→ **What is expected**: List every line below containing "when".

→ **Extracted material**:
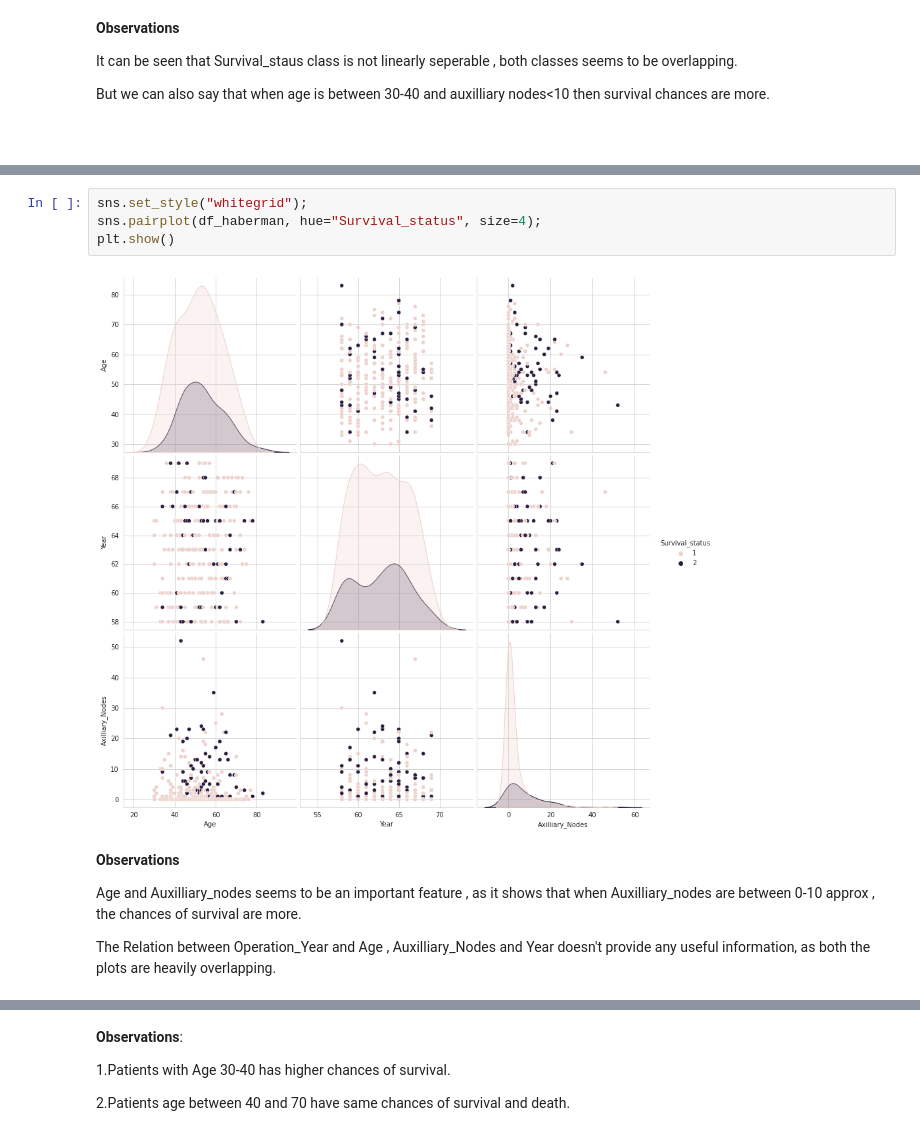
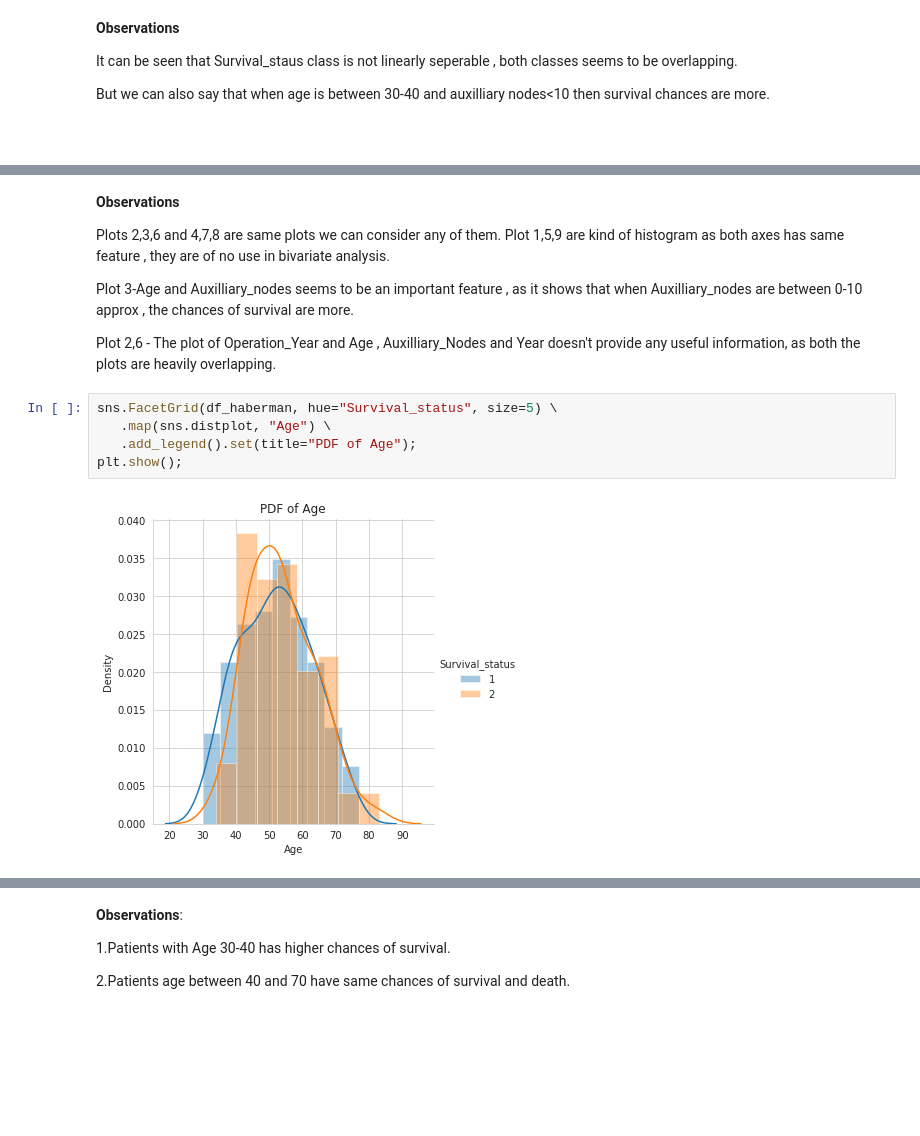
Before and after one commit to ppmcool/Habberman_EDA, a Jupyter notebook: Haberman_EDA.ipynb, the cells around one changed output, grey strips where cells are left out. Saved outputs shown, nothing was run; the diff lists cells and outputs as text; blank space fills up the shorter version.

```diff
--- a/Haberman_EDA.ipynb
+++ b/Haberman_EDA.ipynb
@@ -62,12 +71,16 @@ But we can also say that when age is between 30-40 and auxilliary nodes<10 then
+# %% [markdown]
+**Observations**
+
+Plots 2,3,6 and 4,7,8 are same plots we can consider any of them.
+Plot 1,5,9 are kind of histogram as both axes has same feature , they are of no use in bivariate analysis.
+
+Plot 3-Age and Auxilliary_nodes seems to be an important feature , as it shows that when Auxilliary_nodes are between 0-10 approx , the chances of survival are more.
+
+Plot 2,6 - The plot of Operation_Year and Age , Auxilliary_Nodes and Year doesn't provide any useful information, as both the plots are heavily overlapping.
 # %%
-sns.set_style("whitegrid");
-sns.pairplot(df_haberman, hue="Survival_status", size=4);
-plt.show()
+sns.FacetGrid(df_haberman, hue="Survival_status", size=5) \
+   .map(sns.distplot, "Age") \
+   .add_legend().set(title="PDF of Age");
+plt.show();
 # %% [output]
-[figure, old version]
+[figure, new version]
-# %% [markdown]
-**Observations**
-
-Age and Auxilliary_nodes seems to be an important feature , as it shows that when Auxilliary_nodes are between 0-10 approx , the chances of survival are more.
-
-The Relation between Operation_Year and Age , Auxilliary_Nodes and Year doesn't provide any useful information, as both the plots are heavily overlapping.
```
Also changed, not shown: parts of 17 cells of this notebook.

→ **Worked solution**:
@@ -62,12 +71,16 @@ But we can also say that when age is between 30-40 and auxilliary nodes<10 then
+Plot 3-Age and Auxilliary_nodes seems to be an important feature , as it shows that when Auxilliary_nodes are between 0-10 approx , the chances of survival are more.
-Age and Auxilliary_nodes seems to be an important feature , as it shows that when Auxilliary_nodes are between 0-10 approx , the chances of survival are more.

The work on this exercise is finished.